Did he speak anything which was unparliamentary or was threatening or challenging? Not only did they not allow Mr Shah to finish, they did not even allow home minister Rajnath Singh to speak. Instead, they demanded that the Prime Minister should make a statement. But when finally the home minister replied, nobody could question the government’s stand.
Mr Singh assured the Parliament that no Indian citizen will be left out of the NRC. So all that happened in the House earlier was part of the Trinamul Congress-led Opposition’s strategy to disrupt.
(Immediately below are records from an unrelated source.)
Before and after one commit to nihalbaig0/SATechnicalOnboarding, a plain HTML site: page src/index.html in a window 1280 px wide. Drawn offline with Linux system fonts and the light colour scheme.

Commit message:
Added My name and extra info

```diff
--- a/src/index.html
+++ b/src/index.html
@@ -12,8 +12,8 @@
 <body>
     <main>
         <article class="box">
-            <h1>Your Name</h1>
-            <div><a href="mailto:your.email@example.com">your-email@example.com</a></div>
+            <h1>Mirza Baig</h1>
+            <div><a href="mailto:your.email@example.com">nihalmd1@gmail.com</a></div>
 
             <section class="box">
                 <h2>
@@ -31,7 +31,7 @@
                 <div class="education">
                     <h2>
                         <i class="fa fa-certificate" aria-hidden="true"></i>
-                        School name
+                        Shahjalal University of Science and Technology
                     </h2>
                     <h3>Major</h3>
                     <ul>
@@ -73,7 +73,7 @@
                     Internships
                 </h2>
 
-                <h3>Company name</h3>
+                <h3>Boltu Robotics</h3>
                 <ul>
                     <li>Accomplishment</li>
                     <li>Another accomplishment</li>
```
But what it proved was that Ms Banerjee has taken the form of an anarchist.
There was a strategy behind Mr Shah not being allowed to keep his party’s view during the debate in the Rajya Sabha?
Absolutely. Mr Shah was placing his party’s stand on the issue for which the Chair had given him the permission. But Opposition members were afraid of his speech as he was very assertive on the ideological dimension and also his clarity on the NRC had exposed the Opposition’s hollow criticism.
No one (Opposition members) mentioned what was the reason behind the NRC and about the agitation, which Assam witnessed in the early 1980s against illegal migrants. No one mentioned about the Assam Accord.
But some BJP members want the NRC to be implemented in other states as well, including West Bengal.
Well, the NRC in Assam is imperative, but it’s more imperative in West Bengal. Due to the Assam agitation of 1980, there has been a growing index of consciousness against the infiltrators and their impact on the state’s demography, culture society and economy.
At least, the Assamese have been able to resist their impact, but in West Bengal, due to protracted patronage by the Congress, the CPI(M) and the Trinamul Congress, the civil society is facing problems with regard to infiltrators and (their) criminal activities. Therefore, the NRC must reach West Bengal, which has become the mother of counter-federalism.